Top of Material supplied

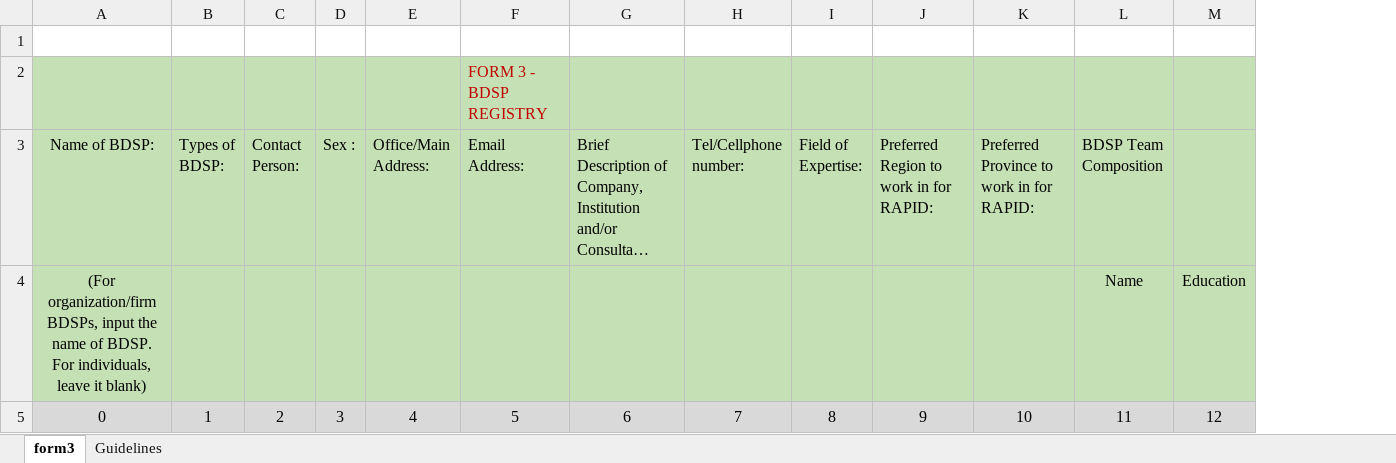
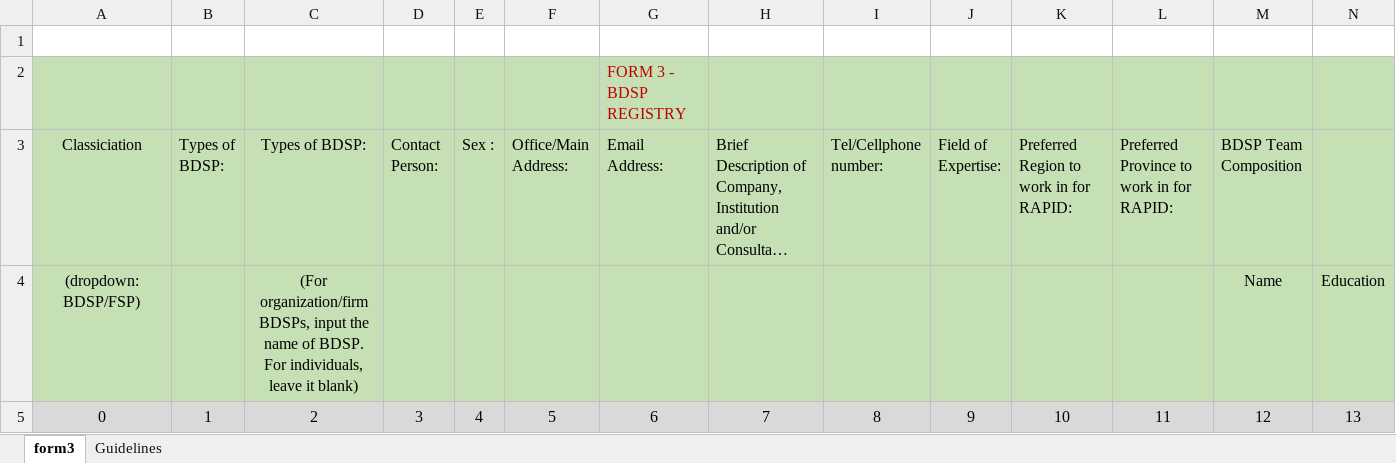
Before and after one commit to hashbrown019/dti_web_app_v2, an Excel workbook: assets/downloadables/DCF_Form_3.xlsx, sheet form3, drawn as a sheet; only a part is shown; long unchanged cells end in …; values as stored, in another font and other column widths than the file's, no borders; removed rows and columns are numbered as before the commit, all else as after; rows hold the shown columns only; the diff names each change by its address in the sheet, - before the commit and + after, or states it on an @@ line.

Commit message:
dashboard and form updates

```diff
--- a/assets/downloadables/DCF_Form_3.xlsx (sheet form3)
+++ b/assets/downloadables/DCF_Form_3.xlsx (sheet form3)
+column C (Types of BDSP:), row 4: (For organization/firm BDSPs, input the name of BDSP. For individuals, leave it blank)
-A3: Name of BDSP:
+A3: Classiciation
-A4 (Classiciation): (For organization/firm BDSPs, input the name of BDSP. For individuals, leave it blank)
+A4 (Classiciation): (dropdown: BDSP/FSP)
-row 5: 0 | 1 | 2 | 3 | 4 | 5 | 6 | 7 | 8 | 9 | 10 | 11 | 12
+row 5: 0 | 1 | 2 | 3 | 4 | 5 | 6 | 7 | 8 | 9 | 10 | 11 | 12 | 13
```
Also changed, not shown: 36 other files.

Bottom of Material supplied

*Work to complete*.
Output all of the data exactly as it stands, minus any images.

*Solution to this exercise*.
Before and after one commit to hashbrown019/dti_web_app_v2, an Excel workbook: assets/downloadables/DCF_Form_3.xlsx, sheet form3, drawn as a sheet; only a part is shown; long unchanged cells end in …; values as stored, in another font and other column widths than the file's, no borders; removed rows and columns are numbered as before the commit, all else as after; rows hold the shown columns only; the diff names each change by its address in the sheet, - before the commit and + after, or states it on an @@ line.

Commit message:
dashboard and form updates

```diff
--- a/assets/downloadables/DCF_Form_3.xlsx (sheet form3)
+++ b/assets/downloadables/DCF_Form_3.xlsx (sheet form3)
+column C (Types of BDSP:), row 4: (For organization/firm BDSPs, input the name of BDSP. For individuals, leave it blank)
-A3: Name of BDSP:
+A3: Classiciation
-A4 (Classiciation): (For organization/firm BDSPs, input the name of BDSP. For individuals, leave it blank)
+A4 (Classiciation): (dropdown: BDSP/FSP)
-row 5: 0 | 1 | 2 | 3 | 4 | 5 | 6 | 7 | 8 | 9 | 10 | 11 | 12
+row 5: 0 | 1 | 2 | 3 | 4 | 5 | 6 | 7 | 8 | 9 | 10 | 11 | 12 | 13
```
Also changed, not shown: 36 other files.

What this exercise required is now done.